§ **Aim of the task**
Your copy of the data below must be exact and must leave out all pictures.

§ **Data excerpts**
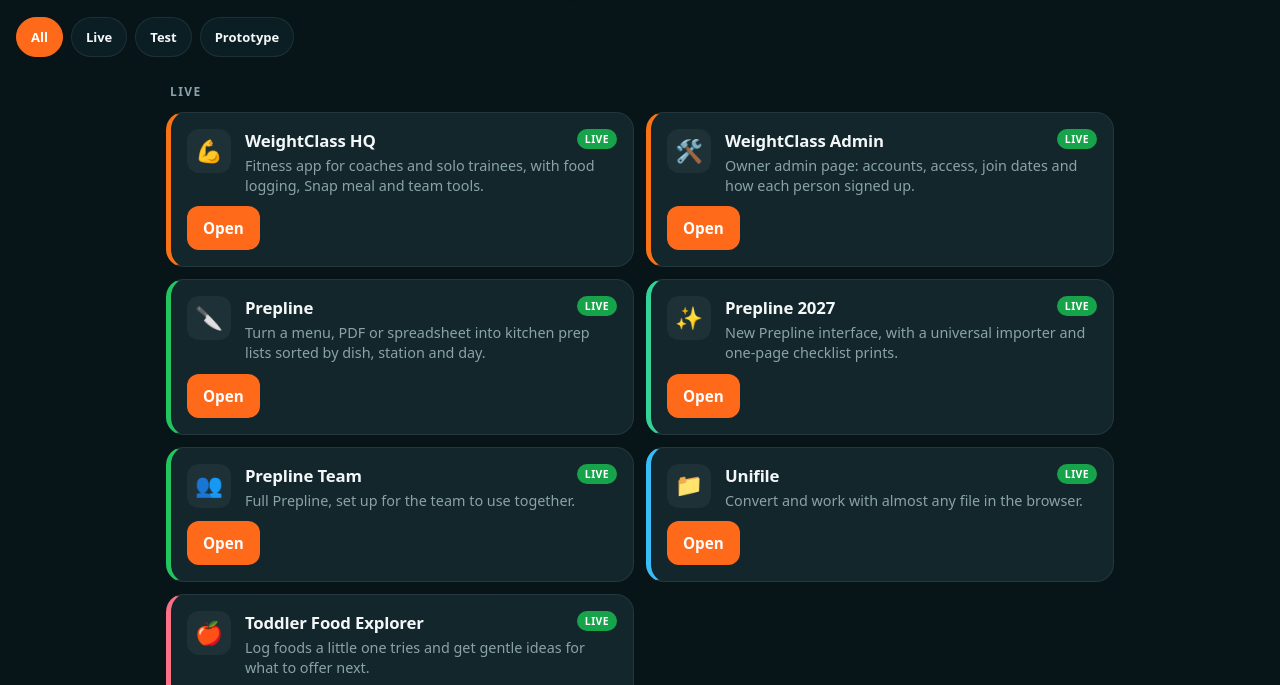
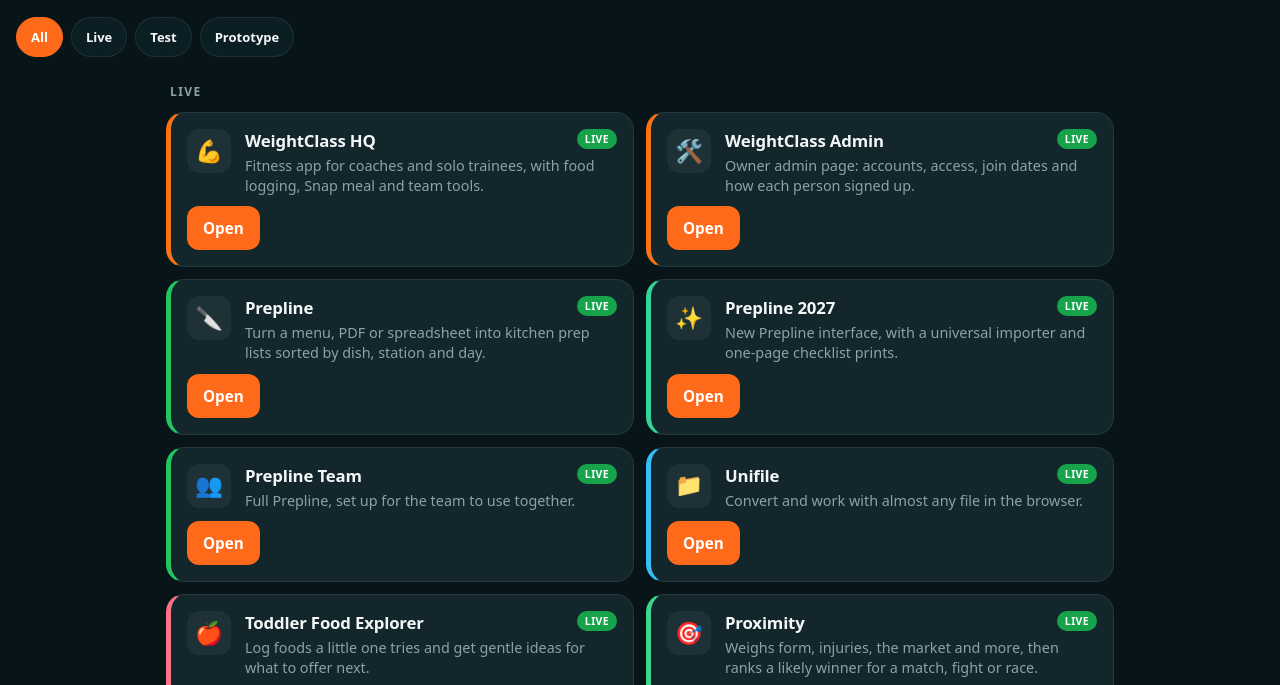
Before and after one commit to autoprod-dev/apps-hub, a plain HTML site: page index.html in a window 1280 px wide. Shown: the part 107-792 px from the top of the page. Drawn offline with Linux system fonts and the light colour scheme.

Commit message:
Add Proximity to the unlisted Autoprod apps launcher.

```diff
--- a/index.html
+++ b/index.html
@@ -309,6 +309,15 @@
       "accent": "#fb7185"
     },
     {
+      "id": "proximity",
+      "name": "Proximity",
+      "description": "Weighs form, injuries, the market and more, then ranks a likely winner for a match, fight or race.",
+      "status": "Live",
+      "url": "https://autoprod-dev.github.io/proximity/",
+      "icon": "🎯",
+      "accent": "#3dd68c"
+    },
+    {
       "id": "prepline-trial",
       "name": "Prepline Trial",
       "description": "Trial build of Prepline for trying new features before they go into the main app.",
--- a/programs.json
+++ b/programs.json
@@ -9,7 +9,7 @@
       "description": "Fitness app for coaches and solo trainees, with food logging, Snap meal and team tools.",
       "status": "Live",
       "url": "https://www.weightclassonline.com.au",
-      "icon": "💪",
+      "icon": "\ud83d\udcaa",
       "accent": "#f97316"
     },
     {
@@ -18,7 +18,7 @@
       "description": "Owner admin page: accounts, access, join dates and how each person signed up.",
       "status": "Live",
       "url": "https://www.weightclassonline.com.au/app/admin.html",
-      "icon": "🛠️",
+      "icon": "\ud83d\udee0\ufe0f",
       "accent": "#f97316"
     },
     {
@@ -27,7 +27,7 @@
       "description": "Turn a menu, PDF or spreadsheet into kitchen prep lists sorted by dish, station and day.",
       "status": "Live",
       "url": "https://autoprod-dev.github.io/preplist-sorter/",
-      "icon": "🔪",
+      "icon": "\ud83d\udd2a",
       "accent": "#22c55e"
     },
     {
@@ -36,7 +36,7 @@
       "description": "New Prepline interface, with a universal importer and one-page checklist prints.",
       "status": "Live",
       "url": "https://autoprod-dev.github.io/prepline-2027/",
-      "icon": "✨",
+      "icon": "\u2728",
       "accent": "#34d399"
     },
     {
@@ -45,7 +45,7 @@
       "description": "Full Prepline, set up for the team to use together.",
       "status": "Live",
       "url": "https://autoprod-dev.github.io/prepline-team/",
-      "icon": "👥",
+      "icon": "\ud83d\udc65",
       "accent": "#22c55e"
     },
     {
@@ -54,7 +54,7 @@
       "description": "Convert and work with almost any file in the browser.",
       "status": "Live",
       "url": "https://autoprod-dev.github.io/unifile/",
-      "icon": "📁",
+      "icon": "\ud83d\udcc1",
       "accent": "#38bdf8"
     },
     {
@@ -63,8 +63,17 @@
       "description": "Log foods a little one tries and get gentle ideas for what to offer next.",
       "status": "Live",
       "url": "https://autoprod-dev.github.io/toddler-food-explorer/",
-      "icon": "🍎",
+      "icon": "\ud83c\udf4e",
       "accent": "#fb7185"
+    },
+    {
+      "id": "proximity",
+      "name": "Proximity",
+      "description": "Weighs form, injuries, the market and more, then ranks a likely winner for a match, fight or race.",
+      "status": "Live",
+      "url": "https://autoprod-dev.github.io/proximity/",
+      "icon": "\ud83c\udfaf",
+      "accent": "#3dd68c"
     },
     {
       "id": "prepline-trial",
@@ -72,7 +81,7 @@
       "description": "Trial build of Prepline for trying new features before they go into the main app.",
       "status": "Test",
       "url": "https://autoprod-dev.github.io/prepline-trial-preview/",
-      "icon": "🧪",
+      "icon": "\ud83e\uddea",
       "accent": "#f59e0b"
     },
     {
@@ -81,7 +90,7 @@
       "description": "Test copy of Prepline, including test payments.",
       "status": "Test",
       "url": "https://autoprod-dev.github.io/prepline-test/",
-      "icon": "🧪",
+      "icon": "\ud83e\uddea",
       "accent": "#f59e0b"
     },
     {
@@ -90,7 +99,7 @@
       "description": "Test copy of Unifile, including test payments.",
       "status": "Test",
       "url": "https://autoprod-dev.github.io/unifile-test/",
-      "icon": "🧪",
+      "icon": "\ud83e\uddea",
       "accent": "#f59e0b"
     },
     {
@@ -99,7 +108,7 @@
       "description": "Snap a meal for a fancy menu, a chef roast, or dinner ideas from your fridge.",
       "status": "Test",
       "url": "https://autoprod-dev.github.io/snootfood-test/",
-      "icon": "🍜",
+      "icon": "\ud83c\udf5c",
       "accent": "#f59e0b"
     },
     {
@@ -108,7 +117,7 @@
       "description": "Track IV fluid restock: receive, walk, pick, deliver and order.",
       "status": "Test",
       "url": "https://autoprod-dev.github.io/ward-restock-test/",
-      "icon": "💧",
+      "icon": "\ud83d\udca7",
       "accent": "#38bdf8"
     },
     {
@@ -117,7 +126,7 @@
       "description": "Lemon Squeezy storefront. Still under review, not taking real payments yet.",
       "status": "Test",
       "url": "https://autoprod-dev.lemonsqueezy.com",
-      "icon": "🛒",
+      "icon": "\ud83d\uded2",
       "accent": "#a855f7"
     },
     {
@@ -126,7 +135,7 @@
       "description": "From work orders and rosters through to a finished prep list, in ordered steps.",
       "status": "Prototype",
       "url": "https://autoprod-dev.github.io/prepline-pipeline/",
-      "icon": "🧭",
+      "icon": "\ud83e\udded",
       "accent": "#2dd4bf"
     },
     {
@@ -135,7 +144,7 @@
       "description": "Scores ASX and US shares plus gold and silver, with a plain Looks good, Wait or Avoid label.",
       "status": "Prototype",
       "url": null,
-      "icon": "📈",
+      "icon": "\ud83d\udcc8",
       "accent": "#22c55e"
     },
     {
@@ -144,7 +153,7 @@
       "description": "Flags Sydney and Philippines areas where new trains, malls or other works could lift values.",
       "status": "Prototype",
       "url": null,
-      "icon": "🏠",
+      "icon": "\ud83c\udfe0",
       "accent": "#fb923c"
     },
     {
@@ -153,7 +162,7 @@
       "description": "Turns a UBS event export into section work orders, allocation and a print pack.",
       "status": "Prototype",
       "url": null,
-      "icon": "📋",
+      "icon": "\ud83d\udccb",
       "accent": "#818cf8"
     },
     {
@@ -162,7 +171,7 @@
       "description": "Private trial of the kitchen UBS workflow, from filter through to a prep list.",
       "status": "Prototype",
       "url": null,
-      "icon": "🍳",
+      "icon": "\ud83c\udf73",
       "accent": "#c084fc"
     }
   ]
```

§ **Answer space**
Before and after one commit to autoprod-dev/apps-hub, a plain HTML site: page index.html in a window 1280 px wide. Shown: the part 107-792 px from the top of the page. Drawn offline with Linux system fonts and the light colour scheme.

Commit message:
Add Proximity to the unlisted Autoprod apps launcher.

```diff
--- a/index.html
+++ b/index.html
@@ -309,6 +309,15 @@
       "accent": "#fb7185"
     },
     {
+      "id": "proximity",
+      "name": "Proximity",
+      "description": "Weighs form, injuries, the market and more, then ranks a likely winner for a match, fight or race.",
+      "status": "Live",
+      "url": "https://autoprod-dev.github.io/proximity/",
+      "icon": "🎯",
+      "accent": "#3dd68c"
+    },
+    {
       "id": "prepline-trial",
       "name": "Prepline Trial",
       "description": "Trial build of Prepline for trying new features before they go into the main app.",
--- a/programs.json
+++ b/programs.json
@@ -9,7 +9,7 @@
       "description": "Fitness app for coaches and solo trainees, with food logging, Snap meal and team tools.",
       "status": "Live",
       "url": "https://www.weightclassonline.com.au",
-      "icon": "💪",
+      "icon": "\ud83d\udcaa",
       "accent": "#f97316"
     },
     {
@@ -18,7 +18,7 @@
       "description": "Owner admin page: accounts, access, join dates and how each person signed up.",
       "status": "Live",
       "url": "https://www.weightclassonline.com.au/app/admin.html",
-      "icon": "🛠️",
+      "icon": "\ud83d\udee0\ufe0f",
       "accent": "#f97316"
     },
     {
@@ -27,7 +27,7 @@
       "description": "Turn a menu, PDF or spreadsheet into kitchen prep lists sorted by dish, station and day.",
       "status": "Live",
       "url": "https://autoprod-dev.github.io/preplist-sorter/",
-      "icon": "🔪",
+      "icon": "\ud83d\udd2a",
       "accent": "#22c55e"
     },
     {
@@ -36,7 +36,7 @@
       "description": "New Prepline interface, with a universal importer and one-page checklist prints.",
       "status": "Live",
       "url": "https://autoprod-dev.github.io/prepline-2027/",
-      "icon": "✨",
+      "icon": "\u2728",
       "accent": "#34d399"
     },
     {
@@ -45,7 +45,7 @@
       "description": "Full Prepline, set up for the team to use together.",
       "status": "Live",
       "url": "https://autoprod-dev.github.io/prepline-team/",
-      "icon": "👥",
+      "icon": "\ud83d\udc65",
       "accent": "#22c55e"
     },
     {
@@ -54,7 +54,7 @@
       "description": "Convert and work with almost any file in the browser.",
       "status": "Live",
       "url": "https://autoprod-dev.github.io/unifile/",
-      "icon": "📁",
+      "icon": "\ud83d\udcc1",
       "accent": "#38bdf8"
     },
     {
@@ -63,8 +63,17 @@
       "description": "Log foods a little one tries and get gentle ideas for what to offer next.",
       "status": "Live",
       "url": "https://autoprod-dev.github.io/toddler-food-explorer/",
-      "icon": "🍎",
+      "icon": "\ud83c\udf4e",
       "accent": "#fb7185"
+    },
+    {
+      "id": "proximity",
+      "name": "Proximity",
+      "description": "Weighs form, injuries, the market and more, then ranks a likely winner for a match, fight or race.",
+      "status": "Live",
+      "url": "https://autoprod-dev.github.io/proximity/",
+      "icon": "\ud83c\udfaf",
+      "accent": "#3dd68c"
     },
     {
       "id": "prepline-trial",
@@ -72,7 +81,7 @@
       "description": "Trial build of Prepline for trying new features before they go into the main app.",
       "status": "Test",
       "url": "https://autoprod-dev.github.io/prepline-trial-preview/",
-      "icon": "🧪",
+      "icon": "\ud83e\uddea",
       "accent": "#f59e0b"
     },
     {
@@ -81,7 +90,7 @@
       "description": "Test copy of Prepline, including test payments.",
       "status": "Test",
       "url": "https://autoprod-dev.github.io/prepline-test/",
-      "icon": "🧪",
+      "icon": "\ud83e\uddea",
       "accent": "#f59e0b"
     },
     {
@@ -90,7 +99,7 @@
       "description": "Test copy of Unifile, including test payments.",
       "status": "Test",
       "url": "https://autoprod-dev.github.io/unifile-test/",
-      "icon": "🧪",
+      "icon": "\ud83e\uddea",
       "accent": "#f59e0b"
     },
     {
@@ -99,7 +108,7 @@
       "description": "Snap a meal for a fancy menu, a chef roast, or dinner ideas from your fridge.",
       "status": "Test",
       "url": "https://autoprod-dev.github.io/snootfood-test/",
-      "icon": "🍜",
+      "icon": "\ud83c\udf5c",
       "accent": "#f59e0b"
     },
     {
@@ -108,7 +117,7 @@
       "description": "Track IV fluid restock: receive, walk, pick, deliver and order.",
       "status": "Test",
       "url": "https://autoprod-dev.github.io/ward-restock-test/",
-      "icon": "💧",
+      "icon": "\ud83d\udca7",
       "accent": "#38bdf8"
     },
     {
@@ -117,7 +126,7 @@
       "description": "Lemon Squeezy storefront. Still under review, not taking real payments yet.",
       "status": "Test",
       "url": "https://autoprod-dev.lemonsqueezy.com",
-      "icon": "🛒",
+      "icon": "\ud83d\uded2",
       "accent": "#a855f7"
     },
     {
@@ -126,7 +135,7 @@
       "description": "From work orders and rosters through to a finished prep list, in ordered steps.",
       "status": "Prototype",
       "url": "https://autoprod-dev.github.io/prepline-pipeline/",
-      "icon": "🧭",
+      "icon": "\ud83e\udded",
       "accent": "#2dd4bf"
     },
     {
@@ -135,7 +144,7 @@
       "description": "Scores ASX and US shares plus gold and silver, with a plain Looks good, Wait or Avoid label.",
       "status": "Prototype",
       "url": null,
-      "icon": "📈",
+      "icon": "\ud83d\udcc8",
       "accent": "#22c55e"
     },
     {
@@ -144,7 +153,7 @@
       "description": "Flags Sydney and Philippines areas where new trains, malls or other works could lift values.",
       "status": "Prototype",
       "url": null,
-      "icon": "🏠",
+      "icon": "\ud83c\udfe0",
       "accent": "#fb923c"
     },
     {
@@ -153,7 +162,7 @@
       "description": "Turns a UBS event export into section work orders, allocation and a print pack.",
       "status": "Prototype",
       "url": null,
-      "icon": "📋",
+      "icon": "\ud83d\udccb",
       "accent": "#818cf8"
     },
     {
@@ -162,7 +171,7 @@
       "description": "Private trial of the kitchen UBS workflow, from filter through to a prep list.",
       "status": "Prototype",
       "url": null,
-      "icon": "🍳",
+      "icon": "\ud83c\udf73",
       "accent": "#c084fc"
     }
   ]
```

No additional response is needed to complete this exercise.